The UCT Astronomy Department and the University of the Western Cape (UWC) Department of Physics earlier this year welcomed the appointment of Professor Russ Taylor to the joint UCT/UWC Square Kilometre Array (SKA) Research Chair. Professor Taylor will play a key role in building big-data research capacities and expertise in the region and the continent.
Professor Taylor, coming from the Department of Physics and Astronomy at the University of Calgary, has a wealth of experience and expertise in radio astronomy, in particular wide-field polarisation, cosmic magnetism and big data, and has played a prominent role in the SKA project since its inception. He was the founding international SKA project scientist and co-authored the first SKA science case. He represented Canada as one of the national members on the SKA Organisation Board. Previously he served as the founding Executive Secretary of the International SKA Steering Committee, the predecessor to the International SKA Science and Engineering Committee.

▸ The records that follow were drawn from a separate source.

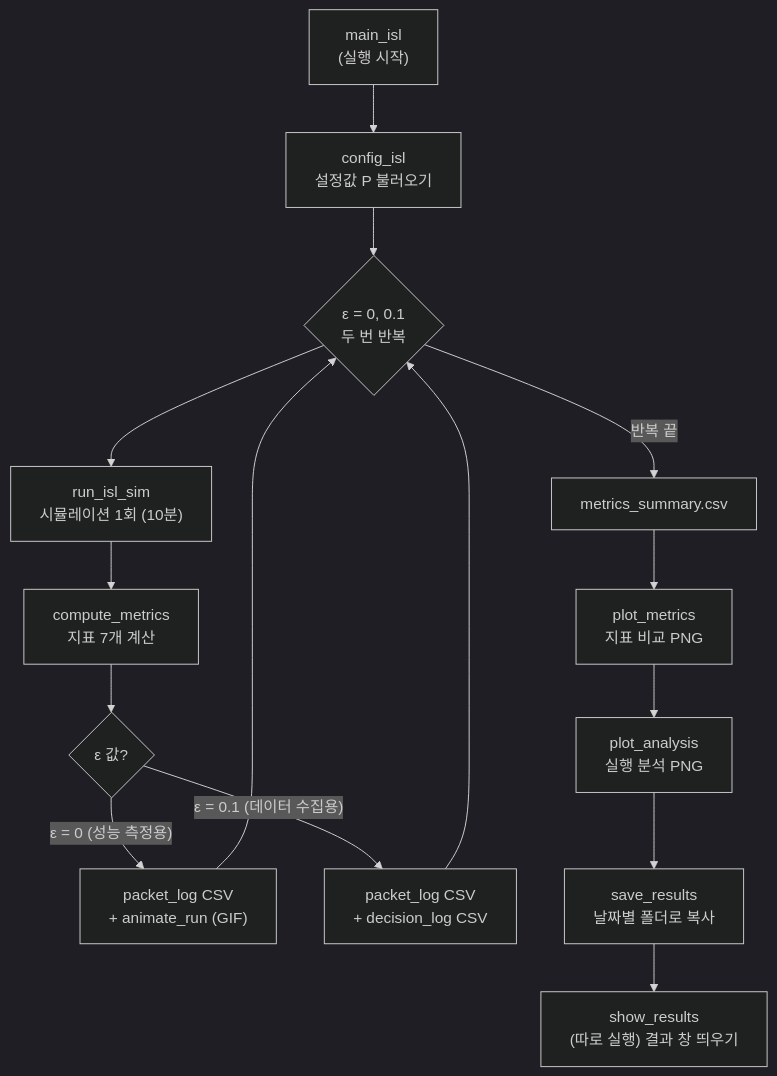
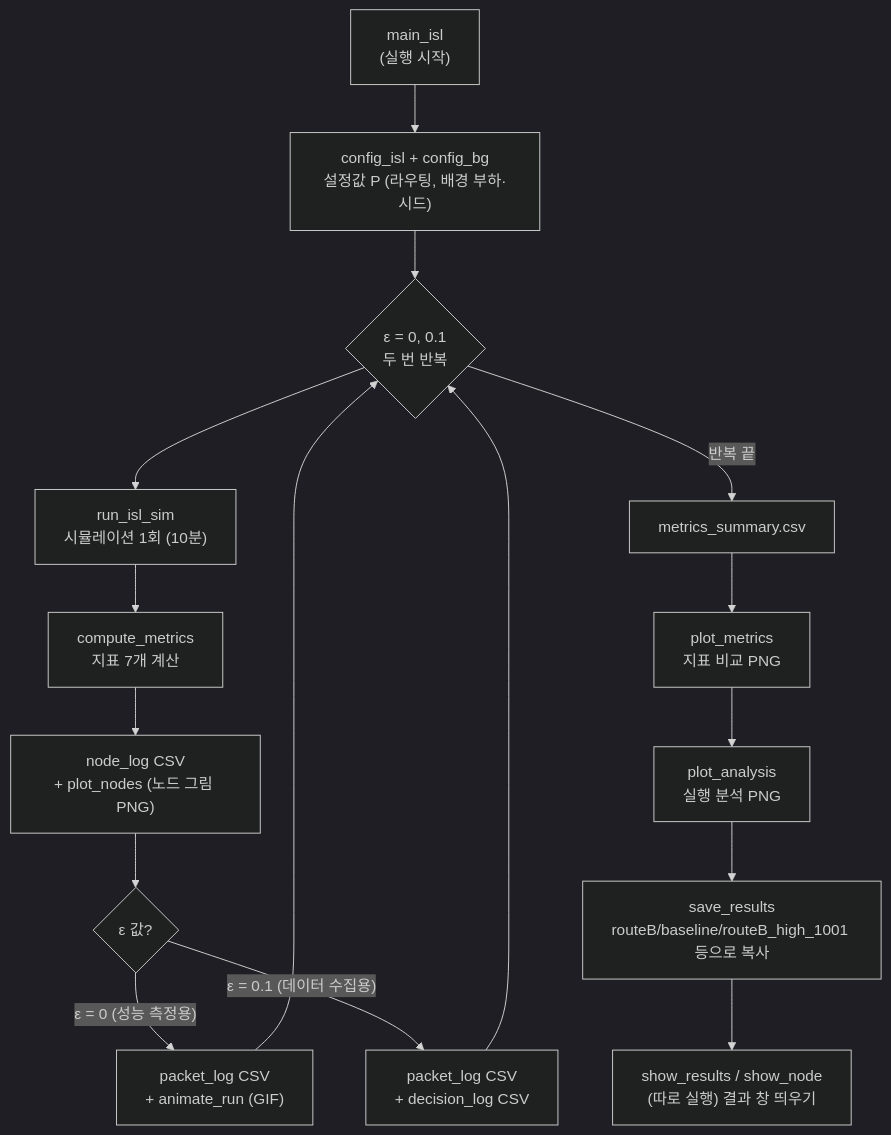
One commit to 26-2-capstone2/26-2capstone2 changed the first of 4 diagrams in flow.md. Above: the diagram before and after it, drawn with Mermaid (dark theme). The commit also changed other lines of this file and 2 other files, not shown here.

Commit message:
README, csv.md, flow.md 최신 내용으로 수정

````diff
--- a/flow.md
+++ b/flow.md
@@ -9,17 +10,18 @@
 ```mermaid
 flowchart TD
-    A["main_isl<br/>(실행 시작)"] --> B["config_isl<br/>설정값 P 불러오기"]
+    A["main_isl<br/>(실행 시작)"] --> B["config_isl + config_bg<br/>설정값 P (라우팅, 배경 부하·시드)"]
     B --> C{"ε = 0, 0.1<br/>두 번 반복"}
     C --> D["run_isl_sim<br/>시뮬레이션 1회 (10분)"]
     D --> E["compute_metrics<br/>지표 7개 계산"]
-    E --> F{"ε 값?"}
+    E --> N["node_log CSV<br/>+ plot_nodes (노드 그림 PNG)"]
+    N --> F{"ε 값?"}
     F -- "ε = 0 (성능 측정용)" --> G["packet_log CSV<br/>+ animate_run (GIF)"]
     F -- "ε = 0.1 (데이터 수집용)" --> H["packet_log CSV<br/>+ decision_log CSV"]
     G --> C
     H --> C
     C -- "반복 끝" --> I["metrics_summary.csv"]
     I --> J["plot_metrics<br/>지표 비교 PNG"]
     J --> K["plot_analysis<br/>실행 분석 PNG"]
-    K --> L["save_results<br/>날짜별 폴더로 복사"]
-    L --> M["show_results<br/>(따로 실행) 결과 창 띄우기"]
+    K --> L["save_results<br/>routeB/baseline/routeB_high_1001 등으로 복사"]
+    L --> M["show_results / show_node<br/>(따로 실행) 결과 창 띄우기"]
 ```
````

There is likely a limited window of opportunity to establish national leadership in big data and a global presence in this emerging field.
Professor Taylor’s research covers the cosmic battle between the forces of magnetism and gravity, which is probably responsible for slowing the pace at which the universe uses up its gravitational energy, allowing enough time for life to arise. “My research plan is to use MeerKAT and KAT-7 to measure the polarisation of radio waves and to trace the properties of magnetic fields in galaxies and intergalactic space,” says Taylor. “This will give scientists a better understanding of the evolution of cosmic magnetism.”
Professor Taylor has also served as the Canadian ALMA Software Manager for the Canadian component of the international software development for astronomical use of the Atacama Large Millimetre Array. He was the Canadian co-principal investigator on an international partnership to launch a radio telescope for Very Long Baseline Interferometry (VLBI) imaging between Earth and space: the VLBI Space Observatory Programme (VSOP) space mission. As part of the mission, he directed one of three international centres for the processing of the VSOP mission data. He is also principal investigator of the International Galactic Plane Survey, a consortium of more than 60 Canadian and international scientists formed to carry out a co-ordinated data-intensive project of high-resolution imaging of the interstellar medium over the disc of our galaxy. In this capacity, he has also served as the chair of both the management committee for the Canadian component of the project (the Canadian Galactic Plane Survey) and the international project steering committee.
Taylor is chair of an international consortium of 31 scientists from Australia, Canada, the USA, Europe and India that carries out a large-scale spectro-polarimetric all-sky survey project with the Arecibo radio telescope. This project has been granted 2 000 hours of observing time over four years and foreshadows the data volumes that will be generated by MeerKAT.